When I first moved in, ten years ago, I tried to grow turf grass in my backyard. Having little success, I eventually realized the giant oak casts too much shade to allow a conventional grass lawn to thrive. In addition, the roots from the trees capture rain water and soil nutrients. All this means that grass will not grow without a great deal of effort to artificially add water and fertilizer. Watering the lawn is expensive and an unnecessary use of precious drinking water. Chemical fertilizers can also be expensive, and can take significant energy to manufacture, transport and apply. There are also concerns about runoff from artificially-fertilized areas entering the water supply.

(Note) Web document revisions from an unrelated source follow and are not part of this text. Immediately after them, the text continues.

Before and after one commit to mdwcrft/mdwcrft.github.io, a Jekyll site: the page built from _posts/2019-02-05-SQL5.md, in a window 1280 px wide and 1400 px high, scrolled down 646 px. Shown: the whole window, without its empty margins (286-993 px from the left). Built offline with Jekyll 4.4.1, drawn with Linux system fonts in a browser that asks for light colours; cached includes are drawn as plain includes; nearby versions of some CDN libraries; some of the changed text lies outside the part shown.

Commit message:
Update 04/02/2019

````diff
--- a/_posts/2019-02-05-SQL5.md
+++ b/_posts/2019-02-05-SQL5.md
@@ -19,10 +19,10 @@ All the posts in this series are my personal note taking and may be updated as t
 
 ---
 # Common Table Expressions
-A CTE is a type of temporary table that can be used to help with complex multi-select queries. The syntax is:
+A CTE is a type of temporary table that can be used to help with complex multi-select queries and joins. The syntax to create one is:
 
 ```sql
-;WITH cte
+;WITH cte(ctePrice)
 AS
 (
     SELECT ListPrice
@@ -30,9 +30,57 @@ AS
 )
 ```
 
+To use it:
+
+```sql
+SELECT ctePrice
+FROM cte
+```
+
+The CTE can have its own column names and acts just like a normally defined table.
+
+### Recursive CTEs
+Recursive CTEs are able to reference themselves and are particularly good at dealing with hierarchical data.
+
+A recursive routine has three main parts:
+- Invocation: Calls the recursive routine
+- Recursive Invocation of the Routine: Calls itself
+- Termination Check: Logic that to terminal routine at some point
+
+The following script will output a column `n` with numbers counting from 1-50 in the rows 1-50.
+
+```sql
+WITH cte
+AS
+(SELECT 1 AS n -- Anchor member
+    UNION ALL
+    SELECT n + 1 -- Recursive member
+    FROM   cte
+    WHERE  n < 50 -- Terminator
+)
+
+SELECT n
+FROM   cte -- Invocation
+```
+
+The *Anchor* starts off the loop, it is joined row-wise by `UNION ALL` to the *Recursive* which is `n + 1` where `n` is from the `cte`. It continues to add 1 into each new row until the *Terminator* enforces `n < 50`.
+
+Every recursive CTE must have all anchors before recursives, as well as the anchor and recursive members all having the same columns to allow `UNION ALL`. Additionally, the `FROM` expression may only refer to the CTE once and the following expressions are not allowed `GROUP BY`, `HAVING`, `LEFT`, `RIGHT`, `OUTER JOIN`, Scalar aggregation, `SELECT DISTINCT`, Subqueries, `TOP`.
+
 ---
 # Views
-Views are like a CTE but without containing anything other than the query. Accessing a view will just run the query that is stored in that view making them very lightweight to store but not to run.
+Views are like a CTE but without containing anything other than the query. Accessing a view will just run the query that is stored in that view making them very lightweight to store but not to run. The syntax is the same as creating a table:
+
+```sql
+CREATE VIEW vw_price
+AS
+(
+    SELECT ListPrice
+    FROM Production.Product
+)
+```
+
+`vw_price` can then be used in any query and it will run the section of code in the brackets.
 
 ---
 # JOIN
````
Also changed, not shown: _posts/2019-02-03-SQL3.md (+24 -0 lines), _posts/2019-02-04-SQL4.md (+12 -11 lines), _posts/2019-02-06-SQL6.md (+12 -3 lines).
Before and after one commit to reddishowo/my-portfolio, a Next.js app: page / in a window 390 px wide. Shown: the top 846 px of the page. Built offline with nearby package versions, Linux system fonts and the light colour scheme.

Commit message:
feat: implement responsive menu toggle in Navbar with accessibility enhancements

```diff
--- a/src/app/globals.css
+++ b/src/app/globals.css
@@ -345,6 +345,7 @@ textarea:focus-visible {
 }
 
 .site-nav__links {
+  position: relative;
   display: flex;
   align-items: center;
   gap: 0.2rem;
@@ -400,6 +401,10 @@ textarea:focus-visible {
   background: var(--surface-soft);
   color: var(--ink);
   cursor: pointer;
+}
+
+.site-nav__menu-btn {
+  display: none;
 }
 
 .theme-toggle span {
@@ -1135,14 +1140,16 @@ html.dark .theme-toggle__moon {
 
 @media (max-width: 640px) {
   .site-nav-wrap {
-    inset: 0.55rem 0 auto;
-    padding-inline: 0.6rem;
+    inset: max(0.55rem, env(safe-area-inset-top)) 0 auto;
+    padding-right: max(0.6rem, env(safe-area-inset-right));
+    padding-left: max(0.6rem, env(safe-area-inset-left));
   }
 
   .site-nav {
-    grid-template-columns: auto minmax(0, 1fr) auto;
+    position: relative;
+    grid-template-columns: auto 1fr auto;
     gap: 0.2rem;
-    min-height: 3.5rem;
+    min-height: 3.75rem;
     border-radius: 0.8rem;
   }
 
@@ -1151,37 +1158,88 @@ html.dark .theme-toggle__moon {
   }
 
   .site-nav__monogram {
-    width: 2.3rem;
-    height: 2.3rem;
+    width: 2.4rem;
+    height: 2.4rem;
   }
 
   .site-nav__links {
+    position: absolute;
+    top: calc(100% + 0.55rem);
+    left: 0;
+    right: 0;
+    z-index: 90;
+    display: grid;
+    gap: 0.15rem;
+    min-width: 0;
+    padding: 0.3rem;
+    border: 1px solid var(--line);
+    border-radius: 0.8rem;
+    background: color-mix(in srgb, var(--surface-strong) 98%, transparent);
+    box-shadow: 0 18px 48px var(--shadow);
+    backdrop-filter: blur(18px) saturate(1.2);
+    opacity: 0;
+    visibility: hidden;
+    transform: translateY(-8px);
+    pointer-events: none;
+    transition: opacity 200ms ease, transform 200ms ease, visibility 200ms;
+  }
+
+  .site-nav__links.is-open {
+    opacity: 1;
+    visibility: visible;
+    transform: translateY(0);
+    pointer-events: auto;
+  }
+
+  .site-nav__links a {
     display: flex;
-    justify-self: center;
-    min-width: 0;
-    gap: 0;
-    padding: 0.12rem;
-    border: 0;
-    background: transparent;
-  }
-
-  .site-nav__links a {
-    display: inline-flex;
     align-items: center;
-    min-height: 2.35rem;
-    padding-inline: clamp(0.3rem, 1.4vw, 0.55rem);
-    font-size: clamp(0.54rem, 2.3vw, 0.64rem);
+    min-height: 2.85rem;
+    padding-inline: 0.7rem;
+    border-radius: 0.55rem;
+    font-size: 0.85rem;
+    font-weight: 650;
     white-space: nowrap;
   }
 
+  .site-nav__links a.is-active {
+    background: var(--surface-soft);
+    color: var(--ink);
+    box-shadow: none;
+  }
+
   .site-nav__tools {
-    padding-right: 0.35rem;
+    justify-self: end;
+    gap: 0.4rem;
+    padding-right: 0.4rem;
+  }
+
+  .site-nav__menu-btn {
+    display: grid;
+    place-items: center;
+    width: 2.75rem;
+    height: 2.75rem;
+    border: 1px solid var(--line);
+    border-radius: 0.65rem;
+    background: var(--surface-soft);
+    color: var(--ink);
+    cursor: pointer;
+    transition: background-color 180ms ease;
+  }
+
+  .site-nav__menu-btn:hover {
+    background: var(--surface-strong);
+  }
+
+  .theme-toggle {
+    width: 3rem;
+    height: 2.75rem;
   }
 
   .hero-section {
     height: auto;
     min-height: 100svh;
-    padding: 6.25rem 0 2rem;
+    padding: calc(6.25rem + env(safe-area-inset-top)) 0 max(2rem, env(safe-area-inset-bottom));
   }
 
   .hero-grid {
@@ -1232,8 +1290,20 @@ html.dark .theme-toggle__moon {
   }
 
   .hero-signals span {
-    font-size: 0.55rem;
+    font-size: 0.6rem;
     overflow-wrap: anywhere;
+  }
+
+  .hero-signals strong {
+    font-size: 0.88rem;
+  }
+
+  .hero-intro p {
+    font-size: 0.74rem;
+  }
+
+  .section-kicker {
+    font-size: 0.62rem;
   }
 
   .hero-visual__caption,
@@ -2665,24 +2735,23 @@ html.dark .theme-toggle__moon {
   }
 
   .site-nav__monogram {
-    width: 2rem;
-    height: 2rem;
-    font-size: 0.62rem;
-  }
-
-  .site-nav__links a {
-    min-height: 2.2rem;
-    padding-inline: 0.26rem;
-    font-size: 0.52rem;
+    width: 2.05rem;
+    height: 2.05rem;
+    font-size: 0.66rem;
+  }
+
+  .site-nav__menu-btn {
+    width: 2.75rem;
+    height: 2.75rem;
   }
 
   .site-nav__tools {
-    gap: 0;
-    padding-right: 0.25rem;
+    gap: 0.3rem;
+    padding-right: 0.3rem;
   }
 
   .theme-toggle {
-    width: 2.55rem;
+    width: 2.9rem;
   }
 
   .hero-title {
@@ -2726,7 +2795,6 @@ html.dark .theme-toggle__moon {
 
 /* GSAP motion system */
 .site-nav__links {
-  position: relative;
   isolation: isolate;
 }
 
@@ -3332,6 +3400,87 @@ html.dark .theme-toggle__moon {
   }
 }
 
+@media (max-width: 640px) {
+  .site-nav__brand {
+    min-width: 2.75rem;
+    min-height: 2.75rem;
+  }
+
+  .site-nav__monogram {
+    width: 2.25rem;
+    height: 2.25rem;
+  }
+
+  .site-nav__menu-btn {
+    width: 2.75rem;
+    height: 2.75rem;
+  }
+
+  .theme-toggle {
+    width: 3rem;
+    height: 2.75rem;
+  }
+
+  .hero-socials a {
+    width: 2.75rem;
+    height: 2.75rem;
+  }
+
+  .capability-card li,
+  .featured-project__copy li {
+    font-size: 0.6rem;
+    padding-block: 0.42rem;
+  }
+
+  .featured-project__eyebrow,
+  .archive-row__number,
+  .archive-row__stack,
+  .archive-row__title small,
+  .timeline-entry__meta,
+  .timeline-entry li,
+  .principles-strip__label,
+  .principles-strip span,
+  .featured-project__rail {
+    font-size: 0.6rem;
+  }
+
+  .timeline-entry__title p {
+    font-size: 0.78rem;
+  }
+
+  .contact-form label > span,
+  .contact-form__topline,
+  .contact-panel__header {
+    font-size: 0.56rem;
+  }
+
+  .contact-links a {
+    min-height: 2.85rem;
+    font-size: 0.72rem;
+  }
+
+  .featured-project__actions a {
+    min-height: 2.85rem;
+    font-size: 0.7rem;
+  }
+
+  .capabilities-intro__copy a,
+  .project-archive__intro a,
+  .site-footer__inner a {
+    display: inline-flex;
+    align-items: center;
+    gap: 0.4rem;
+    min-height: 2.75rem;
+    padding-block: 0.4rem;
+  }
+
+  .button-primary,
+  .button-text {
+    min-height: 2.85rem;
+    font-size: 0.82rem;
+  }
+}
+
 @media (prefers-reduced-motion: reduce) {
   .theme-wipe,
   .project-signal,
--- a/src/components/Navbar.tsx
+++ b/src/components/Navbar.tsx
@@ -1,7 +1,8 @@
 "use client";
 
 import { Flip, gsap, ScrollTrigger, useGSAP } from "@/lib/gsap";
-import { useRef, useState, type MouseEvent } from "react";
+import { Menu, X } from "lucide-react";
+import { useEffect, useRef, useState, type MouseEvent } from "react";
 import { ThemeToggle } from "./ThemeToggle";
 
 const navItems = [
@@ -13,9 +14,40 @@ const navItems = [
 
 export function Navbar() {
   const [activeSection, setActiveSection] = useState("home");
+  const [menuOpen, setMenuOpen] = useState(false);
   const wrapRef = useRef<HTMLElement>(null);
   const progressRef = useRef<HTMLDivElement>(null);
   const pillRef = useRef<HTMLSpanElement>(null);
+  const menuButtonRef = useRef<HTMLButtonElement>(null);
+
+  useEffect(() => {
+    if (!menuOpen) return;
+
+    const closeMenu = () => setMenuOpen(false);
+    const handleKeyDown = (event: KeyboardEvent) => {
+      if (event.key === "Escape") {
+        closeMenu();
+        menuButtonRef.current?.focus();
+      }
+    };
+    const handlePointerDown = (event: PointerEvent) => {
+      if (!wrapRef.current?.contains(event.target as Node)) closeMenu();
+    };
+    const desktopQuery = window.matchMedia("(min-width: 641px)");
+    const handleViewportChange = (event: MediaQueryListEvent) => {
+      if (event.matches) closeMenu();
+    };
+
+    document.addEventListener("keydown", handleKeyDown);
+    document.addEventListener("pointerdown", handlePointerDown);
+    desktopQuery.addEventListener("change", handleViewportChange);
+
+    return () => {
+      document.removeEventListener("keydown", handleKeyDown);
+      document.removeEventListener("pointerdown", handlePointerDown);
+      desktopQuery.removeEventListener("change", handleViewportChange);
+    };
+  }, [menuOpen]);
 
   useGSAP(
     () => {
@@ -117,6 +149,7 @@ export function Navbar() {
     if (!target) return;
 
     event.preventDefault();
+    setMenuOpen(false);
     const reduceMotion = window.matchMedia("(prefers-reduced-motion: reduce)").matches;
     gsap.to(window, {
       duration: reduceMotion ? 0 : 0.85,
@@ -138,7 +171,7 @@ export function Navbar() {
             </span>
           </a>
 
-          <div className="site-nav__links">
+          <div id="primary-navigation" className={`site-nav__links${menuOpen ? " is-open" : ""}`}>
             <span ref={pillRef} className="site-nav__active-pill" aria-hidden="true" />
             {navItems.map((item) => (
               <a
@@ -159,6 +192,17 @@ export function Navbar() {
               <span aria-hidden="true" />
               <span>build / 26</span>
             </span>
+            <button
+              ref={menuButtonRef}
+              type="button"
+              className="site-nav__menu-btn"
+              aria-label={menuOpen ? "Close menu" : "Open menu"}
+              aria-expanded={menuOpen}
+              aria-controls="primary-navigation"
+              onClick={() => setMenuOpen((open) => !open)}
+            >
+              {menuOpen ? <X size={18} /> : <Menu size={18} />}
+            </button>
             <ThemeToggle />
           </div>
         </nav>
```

So I began to accept the obvious fact that I live in a forest, and turf grass does not thrive in such a location. I now truly realize that my backyard is part of the local ecosystem, and that I need to live with the natural environment as it is supposed to be, and not resist the force of nature. Princeton is part of the temperate northeastern deciduous forest, and would be again if humans did not struggle relentlessly to maintain roads, houses, and grass lawns.

I strongly believe that, in Princeton, sustainability means that our backyards should be managed in ways that coexist with the forest. In my view, successfully embracing sustainability requires me, and others to live with nature, and not to try to subdue it or change it.